GM confirmed its profit outlook of US$13 billion to US$15 billion in adjusted earnings for 2022, as projected in February. It lifted that slightly on a per-share basis -- to US$6.50 to US$7.50 a share from US$6.25 to US$7.25 a share previously -- but only because of tax benefits from an accounting change related to its increased stake in self-driving car unit Cruise. That compares with US$14.3 billion in adjusted earnings last year and US$7.07 a share. 

“With strong demand for our vehicles, including our dramatically redesigned Chevrolet and GMC light-duty pickups launching now, our cost discipline and the progress of our growth plan, we are reaffirming our financial guidance for the calendar year,” Barra said in a letter to shareholders. 

GM shares were little changed in extended market trading after the results were announced. The stock is down 35 per cent so far this year. 


The results come as GM begins to rapidly pivot toward a future dominated by battery-powered vehicles. The company expects to have six new EVs off its Ultium battery platform for sale by the end of next year. Crucial to that are what Barra called “affordable EVs” such as the upcoming all-electric small Chevy Blazer SS SUV and US$30,000 Chevy Equinox crossover EV, both of which are due around mid-2023. Another part of that plan: Rebooting sales of the Chevy Bolt EV after a production halt last year stemming from a battery-fire risk recall.

GM plans to plan to crank out more than 50,000 Bolts this year for global markets, including a record 40,000 deliveries in the U.S. By 2025, it projects making 2 million electric vehicles a year, hitting the milestone a year ahead of rival Ford Motor Co. In her letter to shareholders, Barra said GM will produce 400,000 EVs over the course of 2022 and 2023 alone.

The Detroit-based carmaker, which lost its crown as the top-seller in its home market in late 2021, saw its global market share contract to 9.1 per cent in the most recent quarter, down by almost a full percentage point from a year ago. That reflects difficulty meeting demand as production was crimped by short supplies of semiconductors and other critical parts.

GM reported US$2.94 billion in net income for the quarter, down 2.7 per cent from a year ago.
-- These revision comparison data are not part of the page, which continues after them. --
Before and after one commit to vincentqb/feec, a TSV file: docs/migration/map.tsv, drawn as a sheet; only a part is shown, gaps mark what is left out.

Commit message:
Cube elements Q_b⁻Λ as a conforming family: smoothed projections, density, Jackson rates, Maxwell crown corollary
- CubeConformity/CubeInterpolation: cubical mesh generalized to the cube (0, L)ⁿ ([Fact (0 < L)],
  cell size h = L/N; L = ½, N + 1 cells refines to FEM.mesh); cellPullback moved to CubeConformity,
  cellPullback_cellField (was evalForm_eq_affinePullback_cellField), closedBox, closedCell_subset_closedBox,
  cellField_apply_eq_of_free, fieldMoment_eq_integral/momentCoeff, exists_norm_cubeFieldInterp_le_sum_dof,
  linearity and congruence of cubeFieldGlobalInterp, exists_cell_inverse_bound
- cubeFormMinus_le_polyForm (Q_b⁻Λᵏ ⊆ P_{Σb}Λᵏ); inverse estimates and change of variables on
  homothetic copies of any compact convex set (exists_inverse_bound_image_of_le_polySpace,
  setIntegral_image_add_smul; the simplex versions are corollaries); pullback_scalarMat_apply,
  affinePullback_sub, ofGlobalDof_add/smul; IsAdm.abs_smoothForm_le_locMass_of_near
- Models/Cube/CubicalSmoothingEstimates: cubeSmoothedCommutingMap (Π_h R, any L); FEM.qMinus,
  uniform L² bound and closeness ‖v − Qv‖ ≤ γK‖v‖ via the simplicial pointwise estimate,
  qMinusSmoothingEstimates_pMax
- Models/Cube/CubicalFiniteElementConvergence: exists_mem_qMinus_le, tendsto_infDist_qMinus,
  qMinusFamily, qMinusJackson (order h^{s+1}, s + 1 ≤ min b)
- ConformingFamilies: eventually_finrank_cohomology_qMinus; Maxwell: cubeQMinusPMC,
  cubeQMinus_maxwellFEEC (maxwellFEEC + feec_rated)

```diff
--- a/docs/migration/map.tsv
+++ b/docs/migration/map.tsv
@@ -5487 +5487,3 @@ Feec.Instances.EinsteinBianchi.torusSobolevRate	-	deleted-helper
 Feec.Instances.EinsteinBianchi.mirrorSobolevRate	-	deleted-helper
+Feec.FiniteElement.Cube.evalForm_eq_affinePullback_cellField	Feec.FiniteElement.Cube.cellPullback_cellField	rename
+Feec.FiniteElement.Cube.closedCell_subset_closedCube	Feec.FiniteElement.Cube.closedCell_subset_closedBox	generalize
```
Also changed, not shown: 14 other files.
Earnings before interest and taxes fell 8.5 per cent to US$4.04 billion due to mark-to-market accounting of the value of equity stakes in rival Stellantis NV and other corporate items. Without that accounting loss, GM would have kept profit stable despite a US$2.5 billion increase in commodities costs -- a sign of significant expense cuts that Barra highlighted in her shareholder letter. 


Operating profit in GM’s biggest region, North America, was flat at US$3.14 billion, while revenue rose 13 per cent to US$29.5 billion. GM said dealer inventories increased to 274,000 vehicles, the highest levels in a year.

Profit in China, the world’s largest auto market, totaled US$234 million in the quarter, down from US$308 million a year ago and well off pre-pandemic levels for the business, when the automaker made as much as US$500 million a quarter. Barra said coronavirus-related lockdowns have kept Chinese consumers from buying cars, but expressed optimism in a rebound.

“Once we get past the lockdowns we have a very good plan to execute in China,” she told reporters. “I definitely think we have opportunity to rebuild to pre-pandemic targets.